#### [Dataset]
----------------------------------------

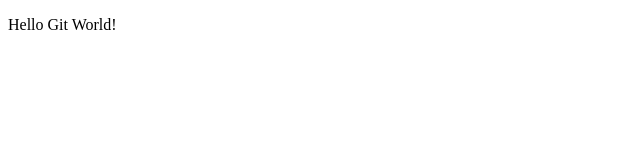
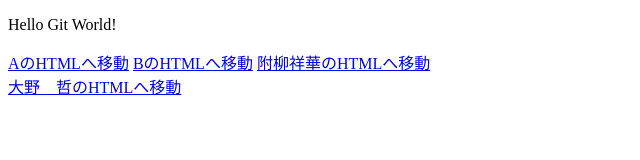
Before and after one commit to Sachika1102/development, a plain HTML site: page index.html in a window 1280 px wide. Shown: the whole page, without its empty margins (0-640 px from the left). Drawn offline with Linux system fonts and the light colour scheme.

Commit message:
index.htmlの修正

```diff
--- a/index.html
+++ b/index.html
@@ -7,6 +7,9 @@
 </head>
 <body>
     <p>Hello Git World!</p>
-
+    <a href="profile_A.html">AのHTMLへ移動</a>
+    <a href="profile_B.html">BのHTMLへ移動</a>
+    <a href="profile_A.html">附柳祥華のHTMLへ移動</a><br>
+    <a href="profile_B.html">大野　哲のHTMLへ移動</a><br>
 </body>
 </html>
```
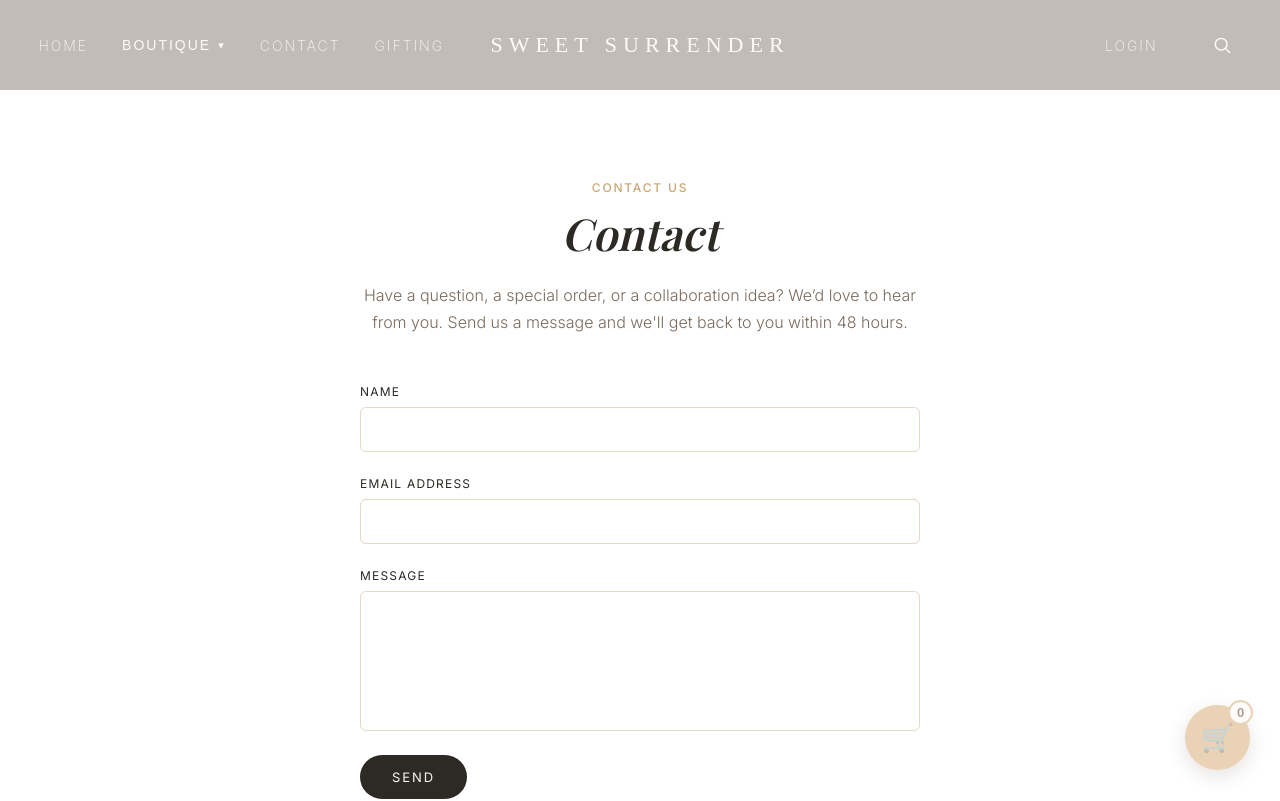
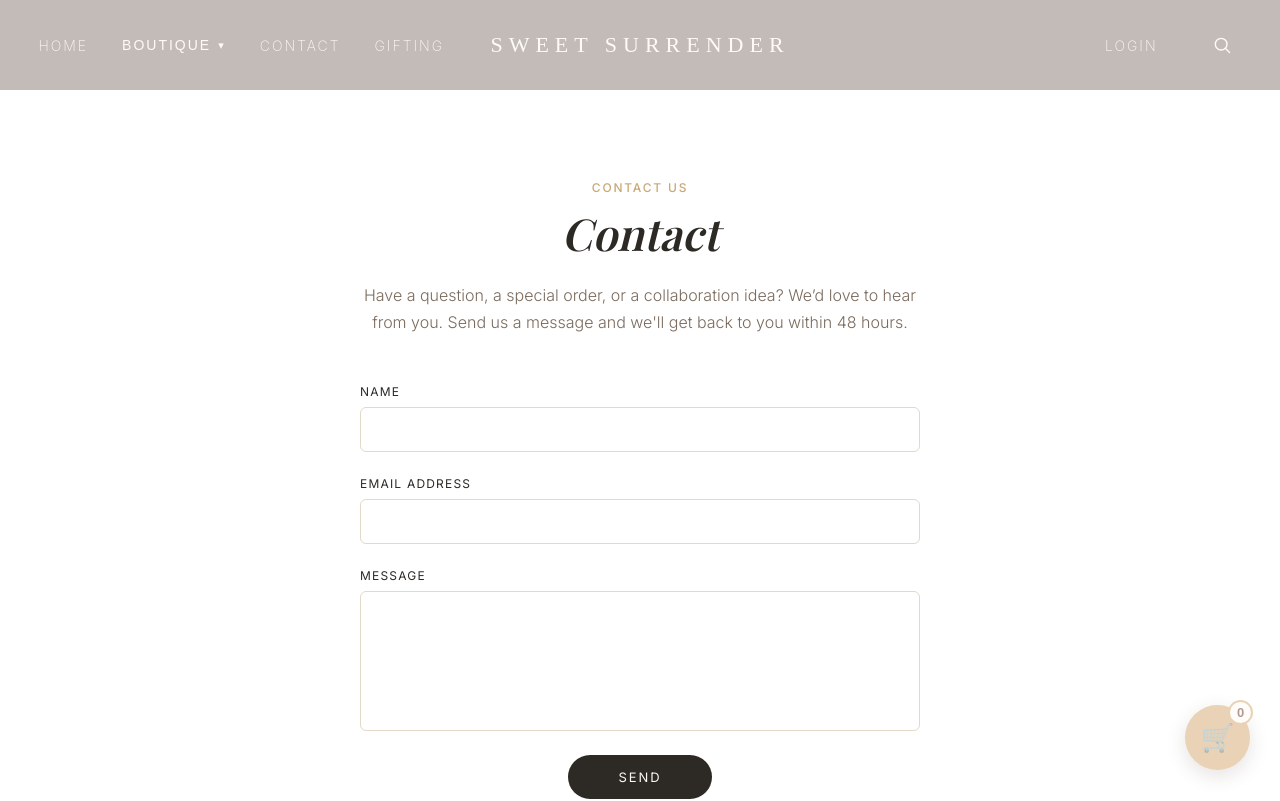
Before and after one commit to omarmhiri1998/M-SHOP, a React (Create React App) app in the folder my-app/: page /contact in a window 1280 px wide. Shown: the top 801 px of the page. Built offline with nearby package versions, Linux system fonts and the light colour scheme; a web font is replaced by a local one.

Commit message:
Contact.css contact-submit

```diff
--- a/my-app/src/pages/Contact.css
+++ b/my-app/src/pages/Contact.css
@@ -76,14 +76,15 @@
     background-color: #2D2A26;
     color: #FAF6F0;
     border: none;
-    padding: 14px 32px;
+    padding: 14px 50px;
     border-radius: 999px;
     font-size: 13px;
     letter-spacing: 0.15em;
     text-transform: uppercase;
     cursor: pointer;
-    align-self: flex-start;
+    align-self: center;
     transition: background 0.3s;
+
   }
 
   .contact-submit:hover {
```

----------------------------------------

#### [What to do]
Leave out the pictures, then copy all the remaining text in the records exactly.

#### [Result for this task]
Before and after one commit to Sachika1102/development, a plain HTML site: page index.html in a window 1280 px wide. Shown: the whole page, without its empty margins (0-640 px from the left). Drawn offline with Linux system fonts and the light colour scheme.

Commit message:
index.htmlの修正

```diff
--- a/index.html
+++ b/index.html
@@ -7,6 +7,9 @@
 </head>
 <body>
     <p>Hello Git World!</p>
-
+    <a href="profile_A.html">AのHTMLへ移動</a>
+    <a href="profile_B.html">BのHTMLへ移動</a>
+    <a href="profile_A.html">附柳祥華のHTMLへ移動</a><br>
+    <a href="profile_B.html">大野　哲のHTMLへ移動</a><br>
 </body>
 </html>
```
Before and after one commit to omarmhiri1998/M-SHOP, a React (Create React App) app in the folder my-app/: page /contact in a window 1280 px wide. Shown: the top 801 px of the page. Built offline with nearby package versions, Linux system fonts and the light colour scheme; a web font is replaced by a local one.

Commit message:
Contact.css contact-submit

```diff
--- a/my-app/src/pages/Contact.css
+++ b/my-app/src/pages/Contact.css
@@ -76,14 +76,15 @@
     background-color: #2D2A26;
     color: #FAF6F0;
     border: none;
-    padding: 14px 32px;
+    padding: 14px 50px;
     border-radius: 999px;
     font-size: 13px;
     letter-spacing: 0.15em;
     text-transform: uppercase;
     cursor: pointer;
-    align-self: flex-start;
+    align-self: center;
     transition: background 0.3s;
+
   }
 
   .contact-submit:hover {
```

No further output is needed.